Not one but two severe storms during the month of November – a month when most of us still are preparing for winter – are reminders of just how important that preparation can be, and neither of them followed the typical pattern of thunderstorms, hail and tornadoes we usually think of when we think “severe.” In Washington state, one of the worst windstorms on record left people without power for up to 10 days in the Spokane area. During Thanksgiving weekend, it was ice that left Oklahoma and some parts of other mid-America states in the dark, and without power, many were left in the cold as well.

We may have remembered to winterize the car and scheduled an annual checkup for the furnace, but we don’t usually think of winter bringing the destructive storms that snap trees, down power lines, and create cold-weather hazards. That’s why the National Weather Service calls winter storms “deceptive killers,” because the tragedies associated with them, like hypothermia and traffic deaths, are indirectly related to the weather event. The property damage may keep insurance professionals and contractors just as busy, though, and it’s a good idea for homeowners to prepare ahead for cold-weather storms.

Heavy snowfall that snarls traffic and restricts travel is a fact of like for lots of Americans, and we call that winter. But with severe incidents, the real concern is that heat, electricity and communications may be cut off for days at a time – and in recent years, that’s been the case in Kentucky, Missouri and other locations. One of the best things you can do, according to the Department of Homeland Security’s website, is have an emergency kit so that you’re prepared to deal with falling temps and ice.

When you design your kit, plan for both home and car and make sure you have winter necessities like shovels, sand and rock salt in both locations. You can add these to a basic emergency kit that includes a flashlight, extra batteries, a first aid kit and other items you might need to use all year round. Heating options become the real concern, so a safe alternative source is key – but make sure you know how to use a kerosene heater or wood stove properly, because failing to do so creates potentially fatal risks. Remember that children and older adults are more affected by the cold, so you may want to check on neighbors or plan in advance for any necessary travel ahead of the forecast. Don’t forget pets, too!

Planning for travel is a good idea for everyone, and should be avoided during the storm event. If it seems like you can’t stay in a cold house with no power, consider that the option of a cold vehicle with no power isn’t likely to be an improvement. Try closing off rooms in the house to keep the heat in one room, and stay indoors – away from icy sidewalks that can cause falls, and wet clothes that create a greater risk for hypothermia.  If an emergency arises and you must travel, let someone know so that they can account for your safe arrival at your destination and notify proper authorities if you haven’t.
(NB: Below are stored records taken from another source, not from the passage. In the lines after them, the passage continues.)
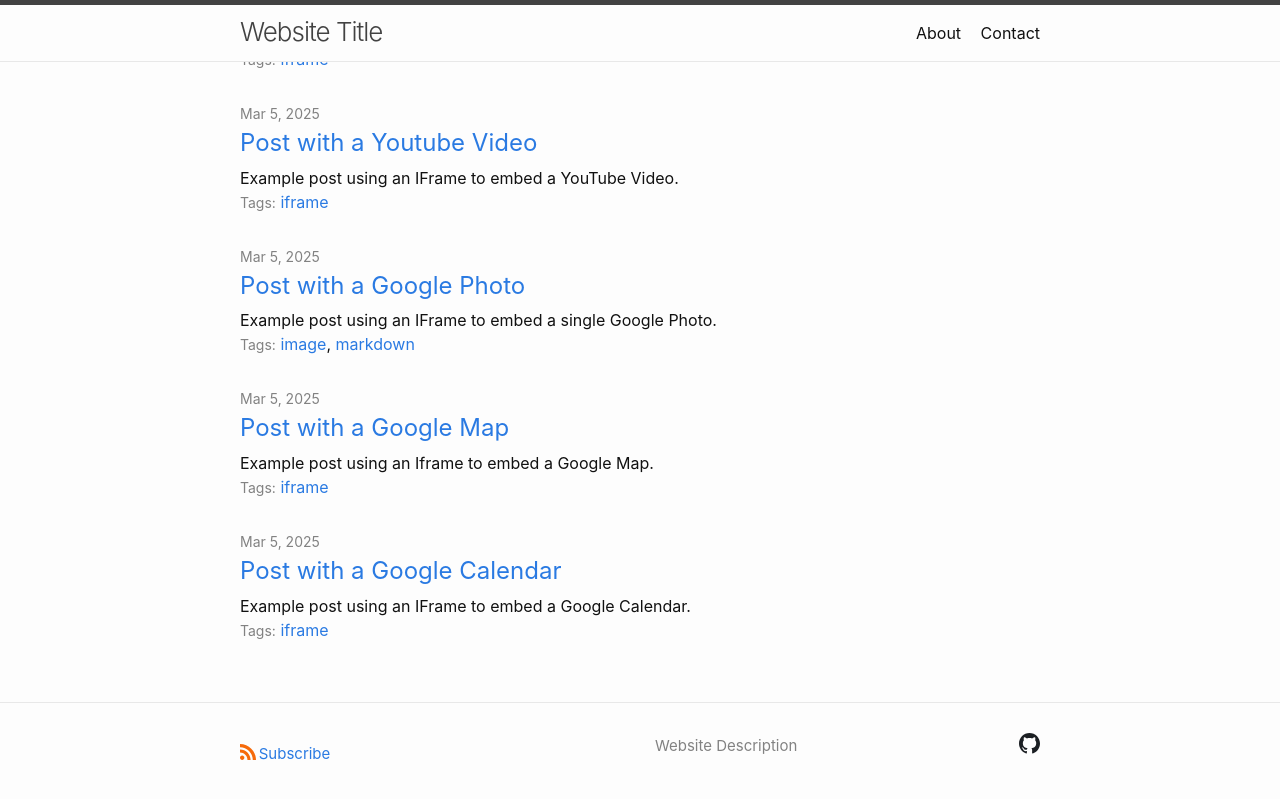
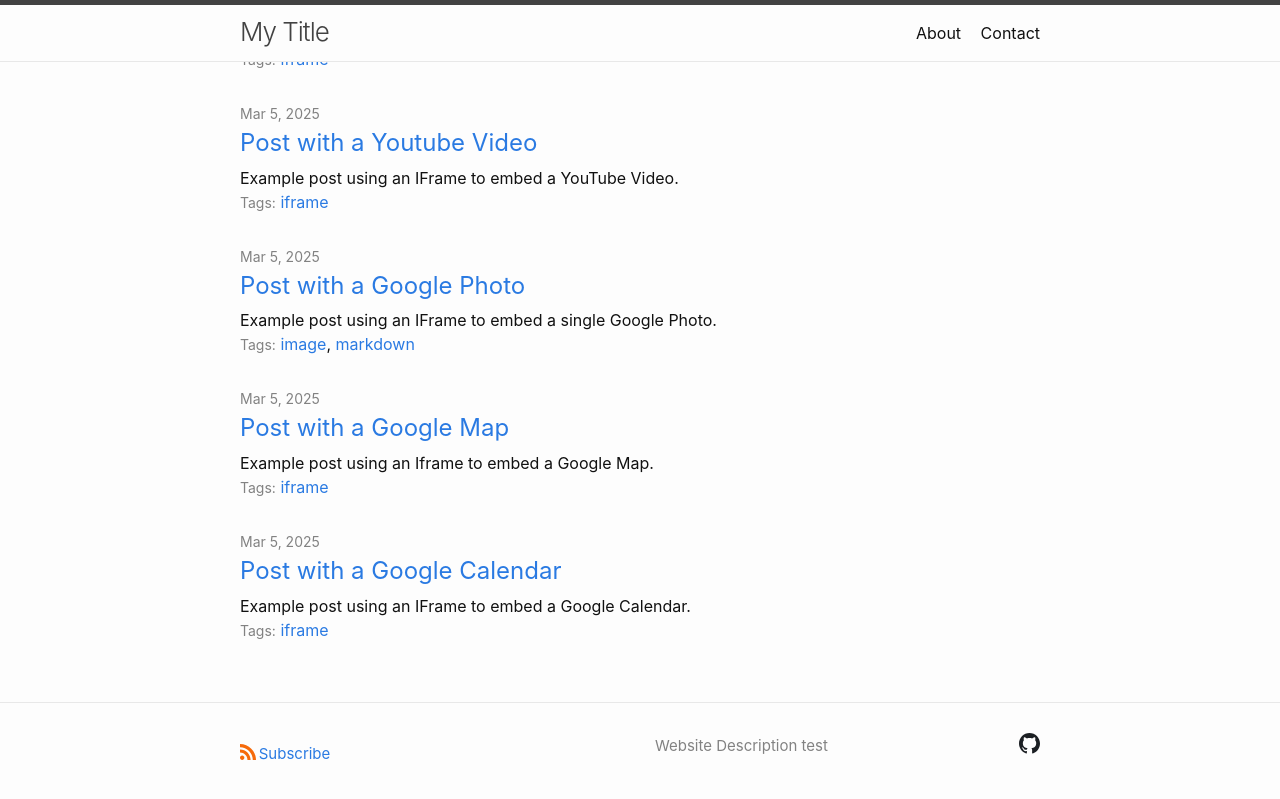
Before and after one commit to csapernakis/MyCharlie, a Jekyll site: the page built from index.md, in a window 1280 px wide and 900 px high, scrolled down 1170 px. Shown: the top 799 px of the window. Built offline with Jekyll 4.4.1, drawn with Linux system fonts in a browser that asks for light colours; a script that is not in the unit is left out.

Commit message:
Update _config.yml

```diff
--- a/_config.yml
+++ b/_config.yml
@@ -1,10 +1,10 @@
-title: Website Title
+title: My Title
 
 description: >
-  Website Description
+  Website Description test
 
 author:
-  name: Name
+  name: Charlie
   email: your-email@domain.com
 
 nav_pages:
```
Most of all, remember that sometimes, severe storms and winter storms can be the same thing.  Your best bet is to know in advance to charge your phone and other electronics, identify the emergency supplies you need, and know where to find a warming center. Power outages that last a week or more – a Toronto ice storm that caused $200 million in damages in 2013 comes to mind – are likely with severe winter storms, and they impact large cities as well as rural areas.  Taking steps to help you stay warm and stay connected before the storm hits keeps you, your family and your community so much safer.